WHAT YOU WILL DO
Would you restate the listing word for word, with the images omitted?

INPUT DATA
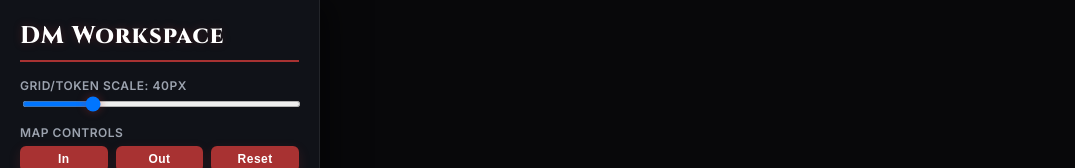
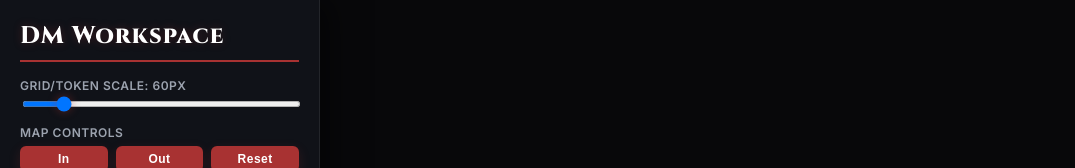
Before and after one commit to gregryork/EpicRpgBattleMap, a React (Vite) app: page / in a window 1280 px wide. Shown: the top 168 px of the page, without its empty margins (0-1075 px from the left). Built offline with nearby package versions, Linux system fonts and the light colour scheme.

Commit message:
token size change

```diff
--- a/src/App.jsx
+++ b/src/App.jsx
@@ -14,7 +14,7 @@ const getInitialBoardState = () => {
         scale: parsed.scale ?? 1,
         panX: parsed.panX ?? 10,
         panY: parsed.panY ?? 10,
-        gridUnit: parsed.gridUnit ? parseInt(parsed.gridUnit, 10) : 40,
+        gridUnit: parsed.gridUnit ? parseInt(parsed.gridUnit, 10) : 60,
         tokens: parsed.tokens ?? [],
         spells: parsed.spells ?? [],
       };
@@ -26,7 +26,7 @@ const getInitialBoardState = () => {
     scale: 1,
     panX: 10,
     panY: 10,
-    gridUnit: 40,
+    gridUnit: 60,
     tokens: [],
     spells: [],
   };
--- a/src/components/Sidebar.jsx
+++ b/src/components/Sidebar.jsx
@@ -65,7 +65,7 @@ const Sidebar = ({
           type="range"
           id="grid-slider"
           min="15"
-          max="120"
+          max="360"
           value={gridUnit}
           onChange={(e) => setGridUnit(parseInt(e.target.value, 10))}
         />
@@ -107,6 +107,9 @@ const Sidebar = ({
               <option value="2">Large (2x2)</option>
               <option value="3">Huge (3x3)</option>
               <option value="4">Gargantuan (4x4)</option>
+              <option value="6">Colossal (6x6)</option>
+              <option value="8">Titanic (8x8)</option>
+              <option value="12">Behemoth (12x12)</option>
             </select>
           </div>
         </div>
--- a/src/components/Token.jsx
+++ b/src/components/Token.jsx
@@ -66,6 +66,9 @@ const Token = ({
       case '2': return 'Large';
       case '3': return 'Huge';
       case '4': return 'Gargantuan';
+      case '6': return 'Colossal';
+      case '8': return 'Titanic';
+      case '12': return 'Behemoth';
       default: return 'Medium';
     }
   };
```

ANSWER BOX
Before and after one commit to gregryork/EpicRpgBattleMap, a React (Vite) app: page / in a window 1280 px wide. Shown: the top 168 px of the page, without its empty margins (0-1075 px from the left). Built offline with nearby package versions, Linux system fonts and the light colour scheme.

Commit message:
token size change

```diff
--- a/src/App.jsx
+++ b/src/App.jsx
@@ -14,7 +14,7 @@ const getInitialBoardState = () => {
         scale: parsed.scale ?? 1,
         panX: parsed.panX ?? 10,
         panY: parsed.panY ?? 10,
-        gridUnit: parsed.gridUnit ? parseInt(parsed.gridUnit, 10) : 40,
+        gridUnit: parsed.gridUnit ? parseInt(parsed.gridUnit, 10) : 60,
         tokens: parsed.tokens ?? [],
         spells: parsed.spells ?? [],
       };
@@ -26,7 +26,7 @@ const getInitialBoardState = () => {
     scale: 1,
     panX: 10,
     panY: 10,
-    gridUnit: 40,
+    gridUnit: 60,
     tokens: [],
     spells: [],
   };
--- a/src/components/Sidebar.jsx
+++ b/src/components/Sidebar.jsx
@@ -65,7 +65,7 @@ const Sidebar = ({
           type="range"
           id="grid-slider"
           min="15"
-          max="120"
+          max="360"
           value={gridUnit}
           onChange={(e) => setGridUnit(parseInt(e.target.value, 10))}
         />
@@ -107,6 +107,9 @@ const Sidebar = ({
               <option value="2">Large (2x2)</option>
               <option value="3">Huge (3x3)</option>
               <option value="4">Gargantuan (4x4)</option>
+              <option value="6">Colossal (6x6)</option>
+              <option value="8">Titanic (8x8)</option>
+              <option value="12">Behemoth (12x12)</option>
             </select>
           </div>
         </div>
--- a/src/components/Token.jsx
+++ b/src/components/Token.jsx
@@ -66,6 +66,9 @@ const Token = ({
       case '2': return 'Large';
       case '3': return 'Huge';
       case '4': return 'Gargantuan';
+      case '6': return 'Colossal';
+      case '8': return 'Titanic';
+      case '12': return 'Behemoth';
       default: return 'Medium';
     }
   };
```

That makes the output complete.